Hi,

Was just wondering if anyone could offer help on a practice exam question i'm stuck on?

"Anhydrous copper(II) sulfate is a white powder that reacts with water to give the familiar light blue crystals of copper(II) sulfate-5-water.

CuSO4(s) + 5H2O(l) --> CuSO4.5H2O

Calculate the standard enthalpy change for this reaction from the heats of solution.

Compound: CuSO4(s)

dH0solution/kj/mol: -66.5

Compound: CuSO4.5H2O(s)

dH0solution/kj/mol: +11.7"

So far, I've managed:

1) CuSO4(s) -->CuSO4 (aq) dH0=-66.5
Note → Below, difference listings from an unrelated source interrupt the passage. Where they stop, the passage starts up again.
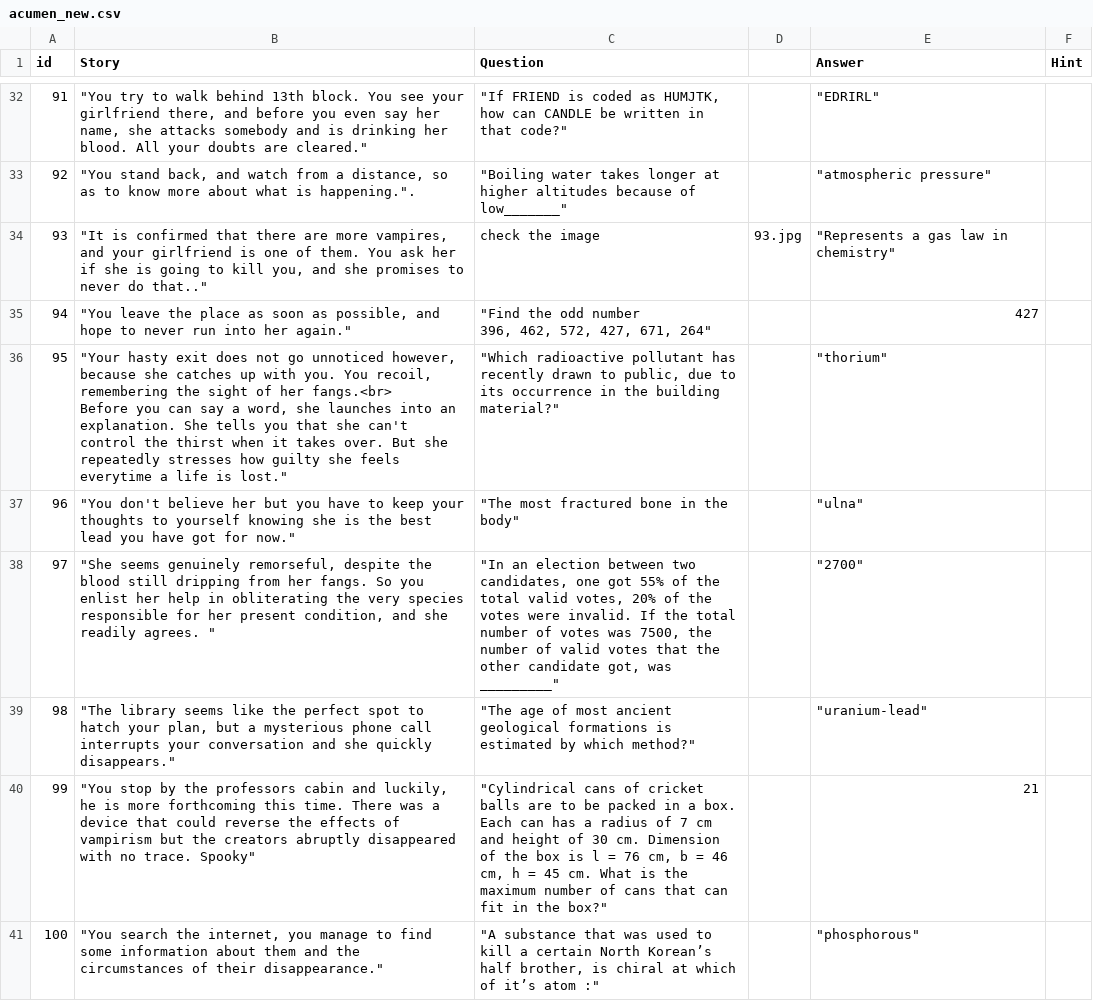
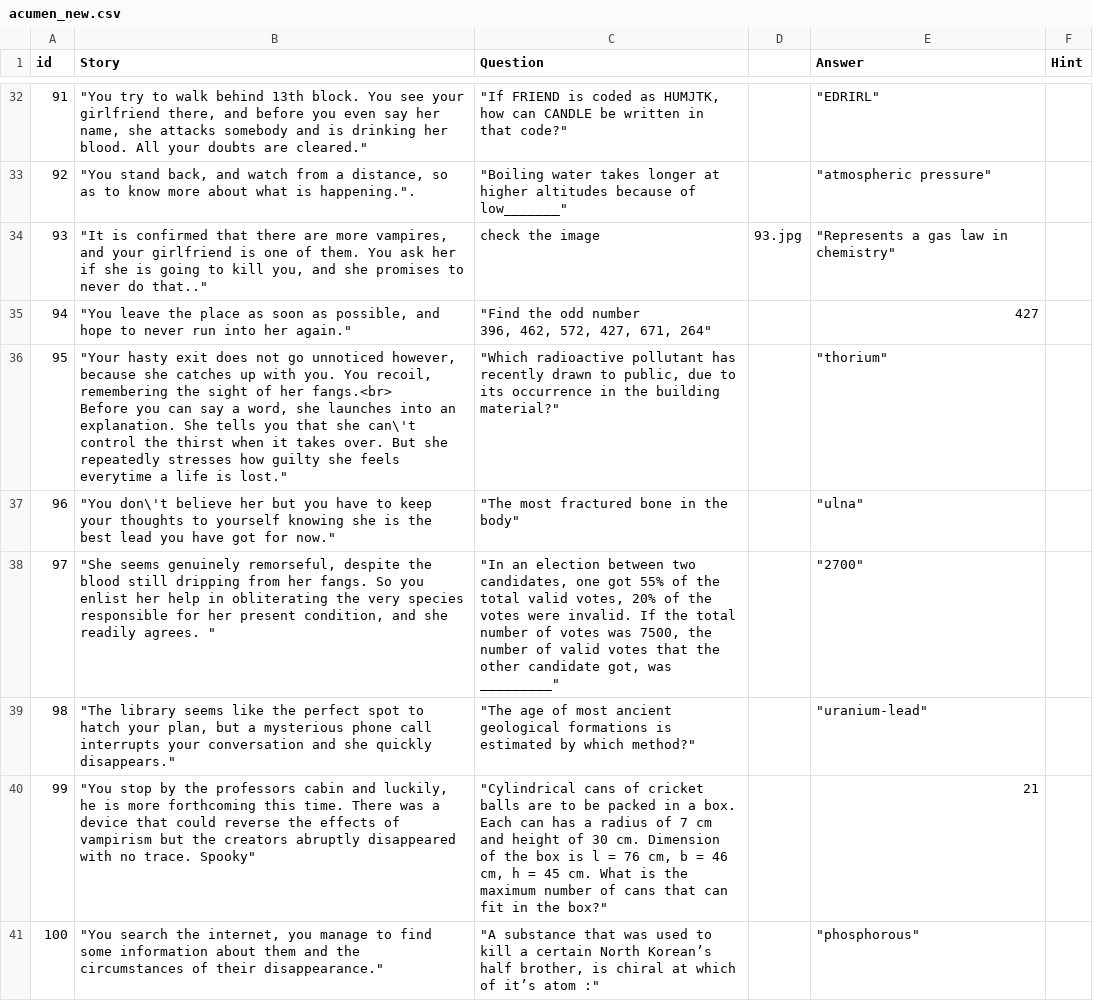
Before and after one commit to bhawesh96/acumen, a CSV file: acumen_new.csv, drawn as a sheet; only a part is shown, gaps mark what is left out; the diff covers the shown part only; the diff names each change by its address in the sheet, - before the commit and + after, or states it on an @@ line.

Commit message:
csv updated

```diff
--- a/acumen_new.csv
+++ b/acumen_new.csv
-B36 (Story): …that she can't control the…
+B36 (Story): …that she can\'t control the…
-B37 (Story): "You don't believe her…
+B37 (Story): "You don\'t believe her…
```
Also changed, not shown: 6 edited cells elsewhere in this file.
2) CuSO4.5H2O(s) --> CuSO4(l) + 5H2O(l) dH0=+11.7

However, the next part of the solutions has 2 subtracted from 1 to give:

3) CuSO4.5H2O(s) --> CuSO4.5H2O(s)

which then allows:

(-66.5) - (+11.7) to give a total enthalpy of -78.2kJ/mol

I'm not sure why subtracting 2 from 1 gives 3 and there's no explanation in the solutions. i'm just looking at it as a mathematical subtraction and getting a weird answer, but there must be something more complex that i seem to have missed in class?

Also, does anyone know of a simpler/briefer approach to this kind of question?

Thanks for your time.